Problem to work on:
The output should match the data below line for line.

[[ Input for this task, beginning ]]

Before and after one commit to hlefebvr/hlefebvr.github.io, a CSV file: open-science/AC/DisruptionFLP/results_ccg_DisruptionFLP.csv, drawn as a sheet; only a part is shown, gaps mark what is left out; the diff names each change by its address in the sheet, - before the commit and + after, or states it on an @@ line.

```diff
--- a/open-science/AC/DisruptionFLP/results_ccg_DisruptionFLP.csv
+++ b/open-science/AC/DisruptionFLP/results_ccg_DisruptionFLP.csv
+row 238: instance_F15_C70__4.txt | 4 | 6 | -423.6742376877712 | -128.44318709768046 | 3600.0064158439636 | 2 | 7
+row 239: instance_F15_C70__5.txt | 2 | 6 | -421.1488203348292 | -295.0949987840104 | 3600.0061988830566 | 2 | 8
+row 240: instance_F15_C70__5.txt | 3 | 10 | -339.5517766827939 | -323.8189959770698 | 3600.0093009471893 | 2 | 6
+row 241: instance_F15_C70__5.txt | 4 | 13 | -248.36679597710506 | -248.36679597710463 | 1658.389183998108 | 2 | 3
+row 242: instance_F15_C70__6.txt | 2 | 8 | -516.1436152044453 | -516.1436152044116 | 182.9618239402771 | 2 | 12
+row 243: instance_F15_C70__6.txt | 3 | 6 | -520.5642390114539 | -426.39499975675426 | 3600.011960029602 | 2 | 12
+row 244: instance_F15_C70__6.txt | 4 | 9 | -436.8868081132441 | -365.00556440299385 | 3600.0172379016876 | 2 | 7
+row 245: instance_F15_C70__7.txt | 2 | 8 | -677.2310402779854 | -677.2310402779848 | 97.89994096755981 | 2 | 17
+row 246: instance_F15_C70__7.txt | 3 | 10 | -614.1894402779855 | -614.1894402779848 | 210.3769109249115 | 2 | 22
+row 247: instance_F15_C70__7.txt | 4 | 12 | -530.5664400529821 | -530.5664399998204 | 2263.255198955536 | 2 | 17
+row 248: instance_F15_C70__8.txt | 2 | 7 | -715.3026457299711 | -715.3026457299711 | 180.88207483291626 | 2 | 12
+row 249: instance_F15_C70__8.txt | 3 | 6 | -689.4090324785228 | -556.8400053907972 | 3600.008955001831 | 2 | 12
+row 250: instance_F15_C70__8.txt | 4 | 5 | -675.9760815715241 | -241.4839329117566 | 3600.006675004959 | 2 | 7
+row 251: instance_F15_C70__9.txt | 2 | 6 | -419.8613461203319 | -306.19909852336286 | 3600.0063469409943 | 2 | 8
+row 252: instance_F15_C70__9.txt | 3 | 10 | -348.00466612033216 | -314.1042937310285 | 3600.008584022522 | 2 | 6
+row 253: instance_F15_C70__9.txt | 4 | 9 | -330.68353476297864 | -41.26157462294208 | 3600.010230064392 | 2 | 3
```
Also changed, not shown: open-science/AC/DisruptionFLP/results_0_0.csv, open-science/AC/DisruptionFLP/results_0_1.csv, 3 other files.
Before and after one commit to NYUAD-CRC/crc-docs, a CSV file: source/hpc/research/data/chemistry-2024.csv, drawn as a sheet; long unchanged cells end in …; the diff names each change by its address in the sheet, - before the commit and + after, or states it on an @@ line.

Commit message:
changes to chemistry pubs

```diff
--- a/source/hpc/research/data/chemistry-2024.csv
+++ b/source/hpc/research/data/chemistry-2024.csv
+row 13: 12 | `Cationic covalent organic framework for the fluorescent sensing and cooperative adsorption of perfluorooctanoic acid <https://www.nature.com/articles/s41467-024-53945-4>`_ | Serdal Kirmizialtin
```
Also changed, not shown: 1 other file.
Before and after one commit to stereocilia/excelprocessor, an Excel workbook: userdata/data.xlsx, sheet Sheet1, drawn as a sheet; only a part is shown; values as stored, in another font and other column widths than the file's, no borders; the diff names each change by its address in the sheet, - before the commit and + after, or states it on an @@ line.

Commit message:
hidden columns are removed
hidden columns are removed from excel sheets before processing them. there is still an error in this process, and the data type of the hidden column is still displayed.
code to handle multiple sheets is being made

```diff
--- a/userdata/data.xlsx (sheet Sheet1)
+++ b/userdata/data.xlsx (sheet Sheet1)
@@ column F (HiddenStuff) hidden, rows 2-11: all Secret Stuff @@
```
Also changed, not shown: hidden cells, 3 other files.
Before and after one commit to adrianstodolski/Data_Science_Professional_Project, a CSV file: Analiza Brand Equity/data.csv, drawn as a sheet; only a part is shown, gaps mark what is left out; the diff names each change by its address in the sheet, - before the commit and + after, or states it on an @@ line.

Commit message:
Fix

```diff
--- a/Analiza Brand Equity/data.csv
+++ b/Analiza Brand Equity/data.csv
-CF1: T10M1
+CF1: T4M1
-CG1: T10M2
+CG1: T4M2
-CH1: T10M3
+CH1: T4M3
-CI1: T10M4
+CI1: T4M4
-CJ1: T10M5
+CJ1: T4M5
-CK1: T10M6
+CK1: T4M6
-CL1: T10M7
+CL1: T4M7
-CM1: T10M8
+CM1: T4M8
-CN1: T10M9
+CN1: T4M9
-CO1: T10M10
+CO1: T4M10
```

[[ Input for this task, end ]]

Exercise output:
Before and after one commit to hlefebvr/hlefebvr.github.io, a CSV file: open-science/AC/DisruptionFLP/results_ccg_DisruptionFLP.csv, drawn as a sheet; only a part is shown, gaps mark what is left out; the diff names each change by its address in the sheet, - before the commit and + after, or states it on an @@ line.

```diff
--- a/open-science/AC/DisruptionFLP/results_ccg_DisruptionFLP.csv
+++ b/open-science/AC/DisruptionFLP/results_ccg_DisruptionFLP.csv
+row 238: instance_F15_C70__4.txt | 4 | 6 | -423.6742376877712 | -128.44318709768046 | 3600.0064158439636 | 2 | 7
+row 239: instance_F15_C70__5.txt | 2 | 6 | -421.1488203348292 | -295.0949987840104 | 3600.0061988830566 | 2 | 8
+row 240: instance_F15_C70__5.txt | 3 | 10 | -339.5517766827939 | -323.8189959770698 | 3600.0093009471893 | 2 | 6
+row 241: instance_F15_C70__5.txt | 4 | 13 | -248.36679597710506 | -248.36679597710463 | 1658.389183998108 | 2 | 3
+row 242: instance_F15_C70__6.txt | 2 | 8 | -516.1436152044453 | -516.1436152044116 | 182.9618239402771 | 2 | 12
+row 243: instance_F15_C70__6.txt | 3 | 6 | -520.5642390114539 | -426.39499975675426 | 3600.011960029602 | 2 | 12
+row 244: instance_F15_C70__6.txt | 4 | 9 | -436.8868081132441 | -365.00556440299385 | 3600.0172379016876 | 2 | 7
+row 245: instance_F15_C70__7.txt | 2 | 8 | -677.2310402779854 | -677.2310402779848 | 97.89994096755981 | 2 | 17
+row 246: instance_F15_C70__7.txt | 3 | 10 | -614.1894402779855 | -614.1894402779848 | 210.3769109249115 | 2 | 22
+row 247: instance_F15_C70__7.txt | 4 | 12 | -530.5664400529821 | -530.5664399998204 | 2263.255198955536 | 2 | 17
+row 248: instance_F15_C70__8.txt | 2 | 7 | -715.3026457299711 | -715.3026457299711 | 180.88207483291626 | 2 | 12
+row 249: instance_F15_C70__8.txt | 3 | 6 | -689.4090324785228 | -556.8400053907972 | 3600.008955001831 | 2 | 12
+row 250: instance_F15_C70__8.txt | 4 | 5 | -675.9760815715241 | -241.4839329117566 | 3600.006675004959 | 2 | 7
+row 251: instance_F15_C70__9.txt | 2 | 6 | -419.8613461203319 | -306.19909852336286 | 3600.0063469409943 | 2 | 8
+row 252: instance_F15_C70__9.txt | 3 | 10 | -348.00466612033216 | -314.1042937310285 | 3600.008584022522 | 2 | 6
+row 253: instance_F15_C70__9.txt | 4 | 9 | -330.68353476297864 | -41.26157462294208 | 3600.010230064392 | 2 | 3
```
Also changed, not shown: open-science/AC/DisruptionFLP/results_0_0.csv, open-science/AC/DisruptionFLP/results_0_1.csv, 3 other files.
Before and after one commit to NYUAD-CRC/crc-docs, a CSV file: source/hpc/research/data/chemistry-2024.csv, drawn as a sheet; long unchanged cells end in …; the diff names each change by its address in the sheet, - before the commit and + after, or states it on an @@ line.

Commit message:
changes to chemistry pubs

```diff
--- a/source/hpc/research/data/chemistry-2024.csv
+++ b/source/hpc/research/data/chemistry-2024.csv
+row 13: 12 | `Cationic covalent organic framework for the fluorescent sensing and cooperative adsorption of perfluorooctanoic acid <https://www.nature.com/articles/s41467-024-53945-4>`_ | Serdal Kirmizialtin
```
Also changed, not shown: 1 other file.
Before and after one commit to stereocilia/excelprocessor, an Excel workbook: userdata/data.xlsx, sheet Sheet1, drawn as a sheet; only a part is shown; values as stored, in another font and other column widths than the file's, no borders; the diff names each change by its address in the sheet, - before the commit and + after, or states it on an @@ line.

Commit message:
hidden columns are removed
hidden columns are removed from excel sheets before processing them. there is still an error in this process, and the data type of the hidden column is still displayed.
code to handle multiple sheets is being made

```diff
--- a/userdata/data.xlsx (sheet Sheet1)
+++ b/userdata/data.xlsx (sheet Sheet1)
@@ column F (HiddenStuff) hidden, rows 2-11: all Secret Stuff @@
```
Also changed, not shown: hidden cells, 3 other files.
Before and after one commit to adrianstodolski/Data_Science_Professional_Project, a CSV file: Analiza Brand Equity/data.csv, drawn as a sheet; only a part is shown, gaps mark what is left out; the diff names each change by its address in the sheet, - before the commit and + after, or states it on an @@ line.

Commit message:
Fix

```diff
--- a/Analiza Brand Equity/data.csv
+++ b/Analiza Brand Equity/data.csv
-CF1: T10M1
+CF1: T4M1
-CG1: T10M2
+CG1: T4M2
-CH1: T10M3
+CH1: T4M3
-CI1: T10M4
+CI1: T4M4
-CJ1: T10M5
+CJ1: T4M5
-CK1: T10M6
+CK1: T4M6
-CL1: T10M7
+CL1: T4M7
-CM1: T10M8
+CM1: T4M8
-CN1: T10M9
+CN1: T4M9
-CO1: T10M10
+CO1: T4M10
```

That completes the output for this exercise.